There is only one type of poultry in the whole of France that is protected by an Appellation of Quality (AOC) mark, in the same way its revered wines are. The Bresse chicken, resplendent in the colors of the Tricolour (red comb on its head, white feathers and blue feet) is raised in very specific conditions and only in the Bresse region. As such, it is considered a rare delicacy. It’s well worth seeking out – one of the crown jewels of Burgundy cuisine.
Known as the Queen of Chickens, these fowl hail from the region around Bourg-en-Bresse in the Mâconnais region, perhaps better known for its fantastic white wines. The charming market town of Louhans is considered the capital of the Bresse chicken production region. Indeed, the history of the breed here can be traced back as far as 1591, where records show them being used by the citizens of Bresse ChickenBourg-en-Bresse to reward soldiers who fought to save their land. Then, 60 years ago, the AOC mark was granted and their status was secured.
The reason for their firm flesh and delicate flavor is their unique rearing conditions. Compared to industrial or battery-farmed animals, the Bresse chicken lives for four months rather than one, and in the most remarkable comfort – raised with lots of room to roam and feed (500 can share 15,000 square feet, compared to farmed hens which share a square yard with up to thirty others). Their diet is corn, wheat and a little milk, and they are rested for the last few weeks of their lives in darkened crates to let their muscle turn to fat. As a result of this lifestyle, they are pricier than the average fowl, but all the more rewarding.
It has long been said that if Paris is France’s head, and Champagne her soul, then Burgundy is her stomach. And with cuisine like the Bresse chicken, and wines to match in quality, it’s not hard to see why. Most recipes use wine, perhaps some cream, garlic, shallots, and local mushrooms. One such wine which goes very well with the chicken is the Domaine Mouton Givry 1er Cru ‘Clos Jus’ 2018, available from Elden Selections. The firm structure of the wine enrobes a delicate centre, and makes this a great wine for charcuterie of all types: pâtés and terrines, as well as cured hams. However, it is solid enough for roast beef joints and braised and stewed fibrous cuts, and as it is made not far from Bresse, the eponymous chicken is often served with it on the menu in better local restaurants. There is also a delicious blue cheese from this region known as Bleu de Bresse, which would also partner the wine very well.

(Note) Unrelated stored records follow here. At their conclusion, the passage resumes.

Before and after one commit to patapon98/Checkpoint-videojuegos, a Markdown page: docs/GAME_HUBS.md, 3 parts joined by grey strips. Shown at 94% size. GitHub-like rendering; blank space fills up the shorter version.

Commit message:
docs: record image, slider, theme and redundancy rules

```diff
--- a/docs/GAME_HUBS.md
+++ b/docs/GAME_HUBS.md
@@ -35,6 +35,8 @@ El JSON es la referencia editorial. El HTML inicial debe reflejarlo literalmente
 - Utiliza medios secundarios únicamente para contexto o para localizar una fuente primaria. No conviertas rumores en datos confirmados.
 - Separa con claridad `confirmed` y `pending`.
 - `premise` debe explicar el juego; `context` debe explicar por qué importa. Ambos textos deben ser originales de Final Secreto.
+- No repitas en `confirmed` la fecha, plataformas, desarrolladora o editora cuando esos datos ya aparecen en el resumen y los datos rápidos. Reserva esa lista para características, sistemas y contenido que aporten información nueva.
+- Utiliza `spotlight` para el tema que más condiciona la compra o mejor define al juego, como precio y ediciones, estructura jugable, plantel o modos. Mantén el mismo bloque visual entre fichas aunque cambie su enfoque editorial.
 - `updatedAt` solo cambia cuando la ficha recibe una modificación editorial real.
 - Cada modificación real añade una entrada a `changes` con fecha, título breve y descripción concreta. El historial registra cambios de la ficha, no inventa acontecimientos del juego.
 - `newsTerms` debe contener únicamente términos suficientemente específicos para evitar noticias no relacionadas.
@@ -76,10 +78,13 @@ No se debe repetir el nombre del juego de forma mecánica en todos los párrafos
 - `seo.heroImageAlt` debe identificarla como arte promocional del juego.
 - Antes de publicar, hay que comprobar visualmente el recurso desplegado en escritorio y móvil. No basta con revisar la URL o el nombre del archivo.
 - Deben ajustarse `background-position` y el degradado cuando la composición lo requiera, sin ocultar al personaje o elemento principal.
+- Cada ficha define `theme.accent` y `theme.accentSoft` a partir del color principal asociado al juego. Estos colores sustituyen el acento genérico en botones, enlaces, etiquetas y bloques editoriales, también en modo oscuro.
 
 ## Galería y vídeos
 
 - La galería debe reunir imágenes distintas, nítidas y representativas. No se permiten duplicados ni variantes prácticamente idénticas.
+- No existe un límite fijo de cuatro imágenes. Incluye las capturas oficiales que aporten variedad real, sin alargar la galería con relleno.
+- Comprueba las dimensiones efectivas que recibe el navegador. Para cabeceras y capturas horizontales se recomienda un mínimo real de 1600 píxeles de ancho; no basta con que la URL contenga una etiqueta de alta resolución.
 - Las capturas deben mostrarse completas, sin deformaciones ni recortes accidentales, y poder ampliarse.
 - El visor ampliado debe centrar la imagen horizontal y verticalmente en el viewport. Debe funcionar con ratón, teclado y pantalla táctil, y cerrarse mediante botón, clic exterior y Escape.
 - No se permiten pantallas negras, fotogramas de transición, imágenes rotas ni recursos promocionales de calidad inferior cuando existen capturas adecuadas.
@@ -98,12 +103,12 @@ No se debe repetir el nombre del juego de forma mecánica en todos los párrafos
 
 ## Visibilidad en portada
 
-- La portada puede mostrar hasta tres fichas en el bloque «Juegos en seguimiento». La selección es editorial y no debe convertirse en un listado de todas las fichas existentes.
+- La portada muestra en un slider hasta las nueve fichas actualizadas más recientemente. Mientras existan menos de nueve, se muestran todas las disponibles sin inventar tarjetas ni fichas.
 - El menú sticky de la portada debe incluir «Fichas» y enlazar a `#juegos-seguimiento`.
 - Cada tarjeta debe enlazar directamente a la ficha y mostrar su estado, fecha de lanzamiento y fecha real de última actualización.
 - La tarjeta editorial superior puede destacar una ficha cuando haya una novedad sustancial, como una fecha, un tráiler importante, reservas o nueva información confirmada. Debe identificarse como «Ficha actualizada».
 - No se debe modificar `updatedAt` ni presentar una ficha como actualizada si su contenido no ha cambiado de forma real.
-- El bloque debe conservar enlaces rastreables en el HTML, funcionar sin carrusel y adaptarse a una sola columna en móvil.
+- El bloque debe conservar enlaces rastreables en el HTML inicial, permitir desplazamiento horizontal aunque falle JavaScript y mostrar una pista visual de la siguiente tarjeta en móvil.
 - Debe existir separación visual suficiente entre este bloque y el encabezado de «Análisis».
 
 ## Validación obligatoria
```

Like so many things in the world of French wine and food, the Bresse chicken is steeped in a tradition all of its own. For example, to preserve the bird you may see it wrapped in a ‘roulage’ – a sewn, white cloth or ‘vest’ which will keep it fresh for up to three weeks in a cold room. Not only does it preserve the bird, however, it also serves as a mark of respect for the animal.
Want to read more of our articles exploring Burgundy wine? Try this one on the wines of the Mâconnais region, or this one in which we meet and greet some of the best female winemakers around at the moment. And don’t forget our brand new Burgundy Wine Club, open for membership now!